Gone over the natural passage of time are most of Danny Clodfelter’s founding and former band members, in their place now drummer Emanuel Farias and bassist Bill Gray (of The Mae Shi) and there’s no shortage of ideas between them. Gray’s wandering, low-slung bass-work is distinctive, Clodfelter’s trembling sneer and tumble of angular shred as violent as ever, Farias duly banging away like a migraine, but this is all only half the story. For, from out of Labyrinths’ shadows, wobble sci-fi synth effects and ripples of battered bar-room piano that weird out its fringes, braying sax adding a warm buzz that partially unifies the two worlds afresh. Plenty of sheet-metal left in the rickety mix, pogoing mid-fi rippers thus coil into springs of feedback and raw yelping, unspooling occasionally in giddy bursts into something like that recent Flat Worms album, only as played at double-speed.

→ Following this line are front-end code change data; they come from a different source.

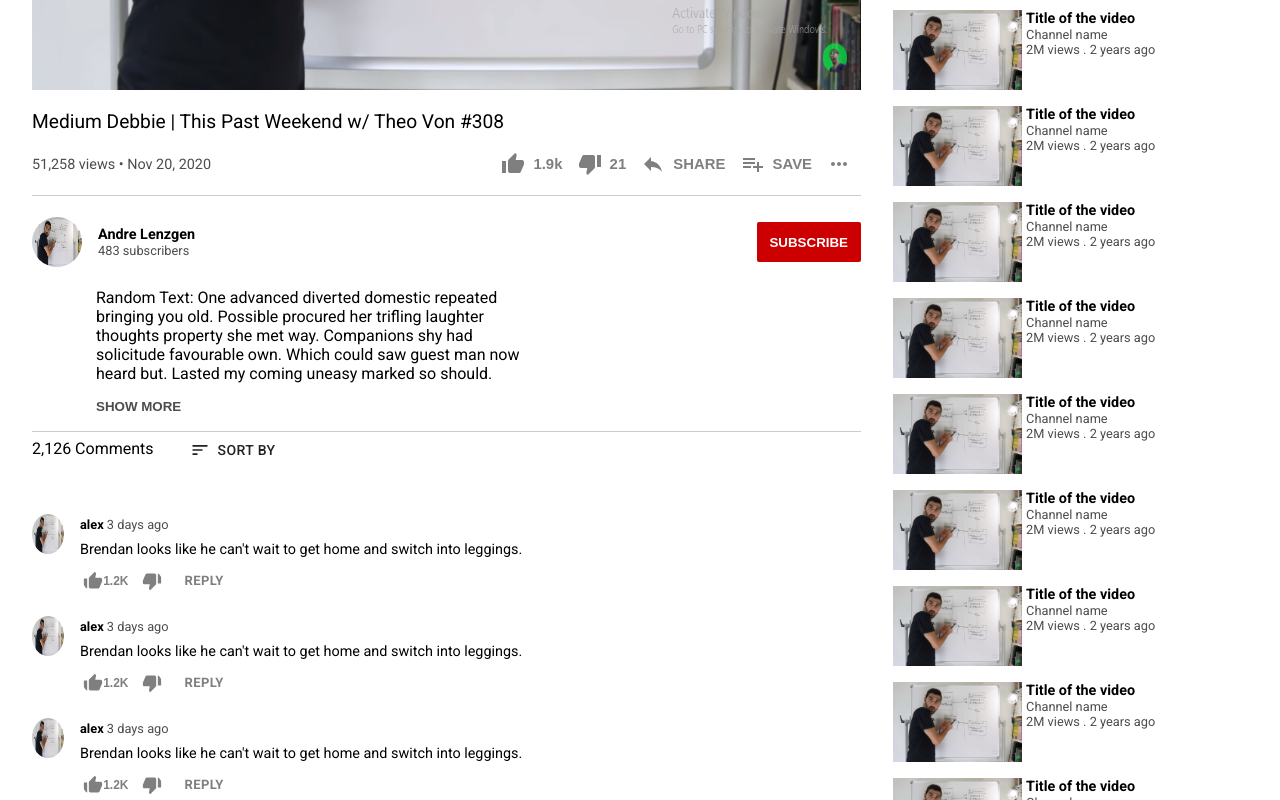
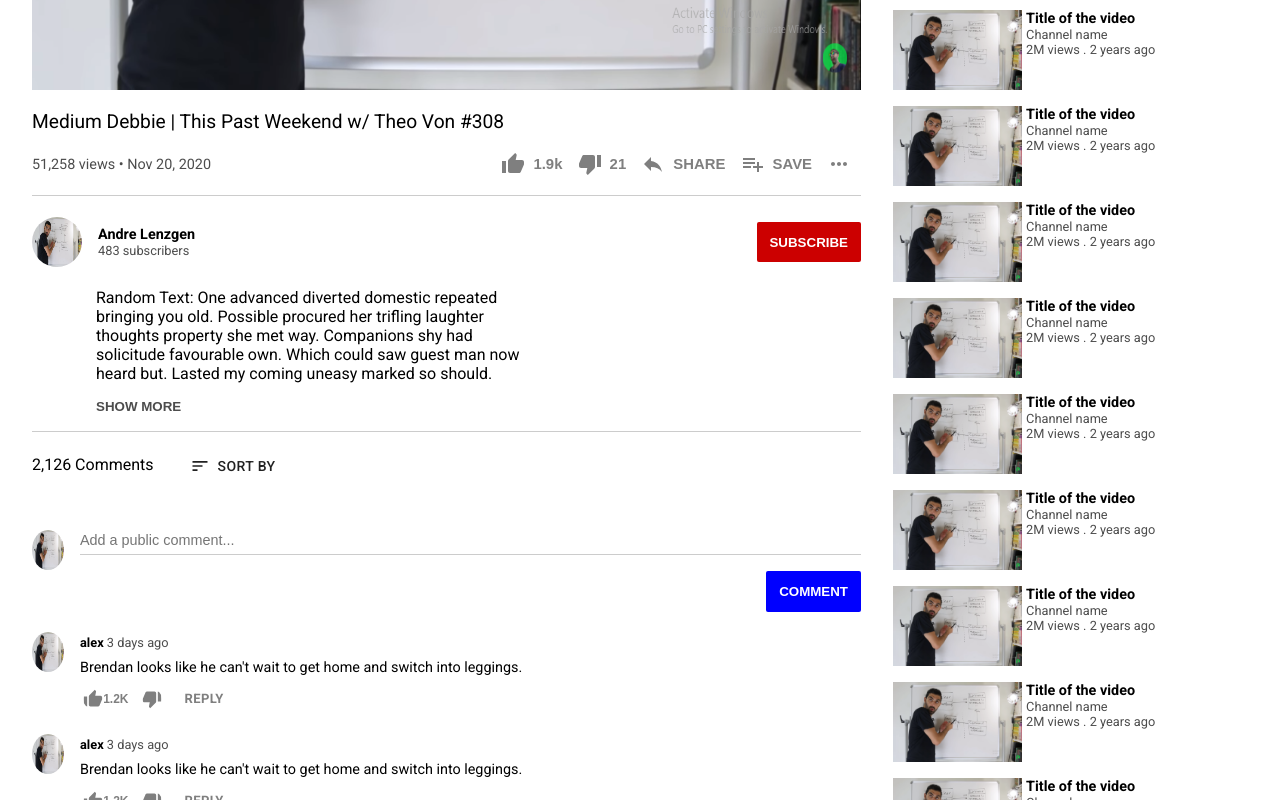
Before and after one commit to SeifElKhonany/youtube-clone-mern, a React app in the folder client/: page /video in a window 1280 px wide. Shown: the part 562-1362 px from the top of the page. Built offline with nearby package versions, Linux system fonts and the light colour scheme.

Commit message:
Basic comment form

```diff
--- /dev/null
+++ b/client/src/components/Video/CommentForm/CommentForm.module.scss
@@ -0,0 +1,74 @@
+@import "../../common.scss";
+
+.comment {
+  @include flexCenter;
+  align-items: flex-start;
+  max-height: 70px;
+  margin: 2rem 0;
+  img {
+    width: 32px;
+    height: 40px;
+    border-radius: 50%;
+    margin-right: 1rem;
+  }
+
+  form {
+    position: relative;
+  }
+}
+
+.border {
+  position: absolute;
+  bottom: 0;
+  background: black;
+  height: 2px;
+  width: 0px;
+}
+
+@keyframes createBorder {
+  from {
+    width: 100%;
+    transform: scaleX(0);
+  }
+  to {
+    width: 100%;
+    transform: scaleX(1);
+  }
+}
+
+.input {
+  width: 100%;
+  outline: none;
+  border: none;
+  border-bottom: 1px solid rgba(0, 0, 0, 0.2);
+  padding-bottom: 0.4rem;
+  font-size: 0.9rem;
+  transition: border-bottom 0.5s;
+
+  &:focus ~ .border {
+    animation: createBorder 0.4s;
+    animation-fill-mode: forwards;
+  }
+}
+
+.commentButton {
+  @include button;
+  float: right;
+  padding: 0.8rem;
+  border-radius: 2px;
+  background: blue;
+  color: white;
+  font-weight: bold;
+  margin-top: 1rem;
+}
+/*
+float: right;
+padding: 0.8rem;
+border: none;
+border-radius: 2px;
+background-color: blue;
+font-weight: bold;
+color: white;
+outline: 0;
+cursor: pointer;
+*/
--- /dev/null
+++ b/client/src/components/Video/CommentForm/index.js
@@ -0,0 +1,38 @@
+import React, { useState } from 'react';
+
+import Button from '@material-ui/core/Button';
+
+import img from '../../../assets/img.png';
+import style from './CommentForm.module.scss';
+
+export default function CommentForm() {
+  const [comment, setComment] = useState('');
+  const [enabled, setEnabled] = useState(false);
+
+  const handleChange = (e) => {
+    setComment(e.target.value);
+    e.target.value ? setEnabled(true) : setEnabled(false);
+  }
+
+  return (
+    <div className={style.comment}>
+      <img src={img} alt="Commenter"/>
+      <div>
+        <form>
+          <input
+          type="text"
+          name="comment"
+          placeholder="Add a public comment..."
+          className={style.input}
+          onChange={handleChange}
+          value={comment}
+          />
+          <div className={style.border} />
+          <button className={style.commentButton} disabled={!enabled}>
+            COMMENT
+          </button>
+        </form>
+      </div>
+    </div>
+  );
+}
--- a/client/src/components/pages/Video/Video.module.scss
+++ b/client/src/components/pages/Video/Video.module.scss
@@ -71,6 +71,7 @@
 .description {
   padding: 1rem 0;
   border-bottom: 1px solid $border-grey;
+  margin-bottom: 1rem;
   height: auto;
 
   &Header {
--- a/client/src/components/pages/Video/index.js
+++ b/client/src/components/pages/Video/index.js
@@ -2,6 +2,7 @@ import React, { useState } from 'react';
 import Header from '../../Layout/Header';
 import Drawer from '../../Video/Drawer';
 import Comment from '../../Video/Comment';
+import CommentForm from '../../Video/CommentForm';
 import MiniVideo from '../../MiniVideo';
 import SaveToMenu from '../../Layout/Menus/SaveToMenu';
 import SortCommentsMenu from '../../Layout/Menus/SortCommentsMenu';
@@ -130,6 +131,7 @@ export default function Video() {
                 {openSortComments ? <SortCommentsMenu toggleMenu={toggleSortComments} openMenu={openSortComments}/> : null}
               </div>
             </div>
+            <CommentForm />
             <Comment />
             <Comment />
             <Comment />
```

Sharing DNA with a number of greats, Shark Toys are capable of cleaning up their act too, a track like “Walking Song” quite presentable for it as well. There’s talk nonetheless of Labyrinths being a flashback album to the days of No Age’s period of dominance and there is a lot in that comparison, but there’s also a conscious lack of buried melody and, frankly, fuzzed-out nuance that tends more often to lead Shark Toys off these days in the direction of the minimal, clattering end of DIY post-punk, sax and guitar squaring off and crashing together like rutting deer. Accordingly dazed, it’s just a pity it doesn’t all linger longer in the memory.

~Labyrinths is released April 6th 2018 via In The Red.~